The Republican candidate for attorney general in Minnesota has an usual attitude toward nonprofits. In 2011, State Senator Scott Newman introduced legislation in 2011 that would have banned nonprofits from receiving state grants for the provision of service if those services were also available directly from state government agencies or from private businesses. Newman doesn’t seem like he would be an AG particularly open to the concerns of Minnesota’s nonprofits.

Unfortunately for the nonprofit sector, a crisis involving charges of misspending by Community Action of Minneapolis has given Newman a nonprofit-connected campaign issue. The Republican state senator has called on the current AG, Lori Swanson, who is running for reelection as a DFL candidate, to initiate an investigation of the community action agency. A recent audit of the agency indicated that it had spent nearly $900,000 of state dollars in a number of improper ways, including trips and personal expenses.

“Taxpayer money that should have been used to help the needy in Minneapolis has been used to provide luxurious vacations, spa treatments, and cars to leaders and board members of this organization,” Newman said in a news release. “It is the statutory duty of the attorney general to oversee and investigate suspicious activities of nonprofit organizations in our state. It is further the duty of the attorney general to prosecute when appropriate.”

Among the charges against the community action agency are six-figure spending for a trip to Bahamas by the agency’s CEO, Bill Davis, plus expenditures for a “celebrity cruise,” spa services, and a personal loan of $36,000 to the CEO to buy a car.

Board members are leaving the agency as a result of the audit, including the most high profile board member, Rep. Keith Ellison (DFL-MN), but other DFL leaders have criticized Ellison and other party-affiliated board members for their lack of oversight. DFL state senator Barb Goodwin, who said she has been raising questions about Community Action of Minneapolis expenditures since 1997, called for Davis’s criminal prosecution. Another politician member of the board has been singled out for significant criticism. State Senator Jeff Hayden was a member of the board, but had apparently designated his wife to attend meetings in his place. He (or his wife) resigned from the agency board along with Ellison in the wake of the audit findings. Ellison admitted that he had never attended board meetings, but had sent a designate in his place.

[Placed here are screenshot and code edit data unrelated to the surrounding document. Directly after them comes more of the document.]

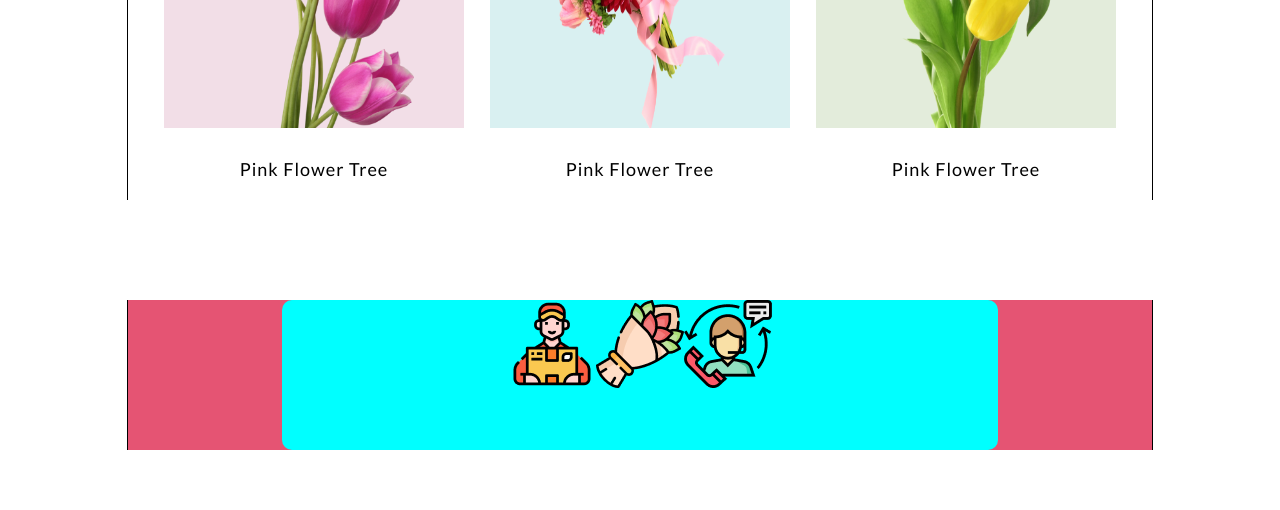
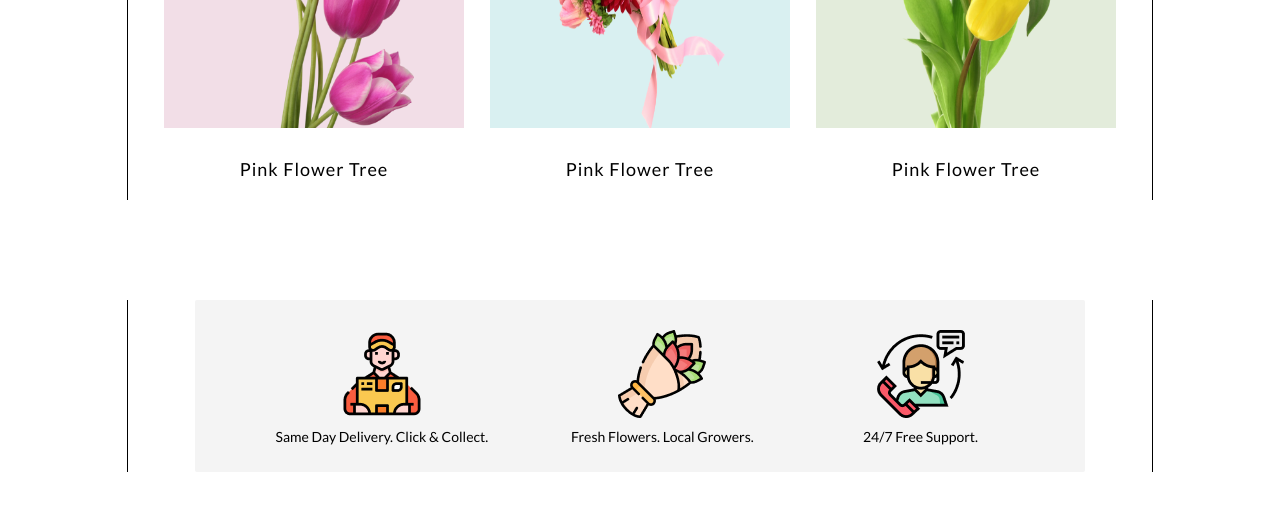
Before and after one commit to uforco/finel-assign, a plain HTML site: page index.html in a window 1280 px wide. Shown: the part 1267-1777 px from the top of the page. Drawn offline with Linux system fonts and the light colour scheme.

Commit message:
4th finish

```diff
--- a/index.css
+++ b/index.css
@@ -7,6 +7,7 @@
 .aline-content{
     display: flex;
     justify-content: center;
+
 }
 .center-content{
     width: 80%;
@@ -151,9 +152,8 @@
     line-height: 25px;
     letter-spacing: 1px;
 }
-
+/* support-area */
 .support-ber{
-    background-color: #E55473;
     margin: 100px 0;
 }
 .support-ber div{
@@ -164,9 +164,20 @@
 
 .sub-content{
     display: block !important;
-    height: 150px;
-    background-color: aqua;
-    width: 70%;
-    border-radius: 10px;
-    /* background-color: aqua; */
+    background: rgba(39, 39, 39, 0.05);
+    border-radius: 2px;
 }
+.sub-content div{
+    display: inline-block;
+    padding: 10px 40px;
+    font-family: lato;
+    font-size: 14px;
+}
+.sup-item .item-img{
+    display: flex;
+    justify-content: center;
+}
+.sup-item p{
+    display: flex !important;
+    justify-content: center;
+}
--- a/index.html
+++ b/index.html
@@ -66,9 +66,6 @@
                 </section>
             </div>
         </div>
-
-
-
         <div class="full-wep">
             <div class="aline-content">
                 <section class="support-ber center-content">
@@ -79,16 +76,19 @@
                                     <div class="item-img">
                                         <img src="./image/Group 57.png" alt="">
                                     </div>
+                                    <p>Same Day Delivery. Click & Collect.</p>
                                 </div>
                                 <div class="sup-item">
                                     <div class="item-img">
                                         <img src="./image/Group 58.png" alt="">
                                     </div>
+                                    <p>Fresh Flowers. Local Growers.</p>
                                 </div>
                                 <div class="sup-item">
                                     <div class="item-img">
                                         <img src="./image/Group 59.png" alt="">
                                     </div>
+                                    <p>24/7 Free Support.</p>
                                 </div>
                             </div>
                         </div>
```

The Community Action scandal has a number of very troubling aspects beyond Newman’s use of this one agency’s audit as an anti-nonprofit campaign strategy. For one, it raises questions about nonprofits that use high profile political board members who, in this instance, showed less than industrious oversight over the agency which they had signed on to govern. Nonprofits should sign on board members who are prepared to carry out their fiduciary duties fully. Board members who function like nameplates aren’t of much use, even if the names are famous.

The scandal also creates problems for community action agencies across the state. There are 26 community action agencies in Minnesota, but Republican critics have issued statements as though Community Action of Minneapolis were the state’s only community action agency in an effort to impugn the state’s entire community action network. If the state’s audit findings are correct, the other community action agencies do not need the troubles brought upon them by their Minneapolis cousin.

There hasn’t been a lot in the press to suggest that the state’s audit findings aren’t supportable. To the contrary, even among DFL party members, accusations and blame about the lack of oversight of Community Action of Minneapolis are flying. Without prejudging the culpability of individuals, a thorough housecleaning at the agency seems warranted. For the sake of both the community action movement and for nonprofits in general, the sector should figure out how to put Community Action of Minneapolis back on track in its important services to poor people in the Twin Cities area and to convince issue-hungry Republicans as well as the public that the problems of one nonprofit organization do not mean that the entire sector functions with anything like the lack of financial judgment attributable to the executives and board members of Community Action of Minneapolis.—Rick Cohen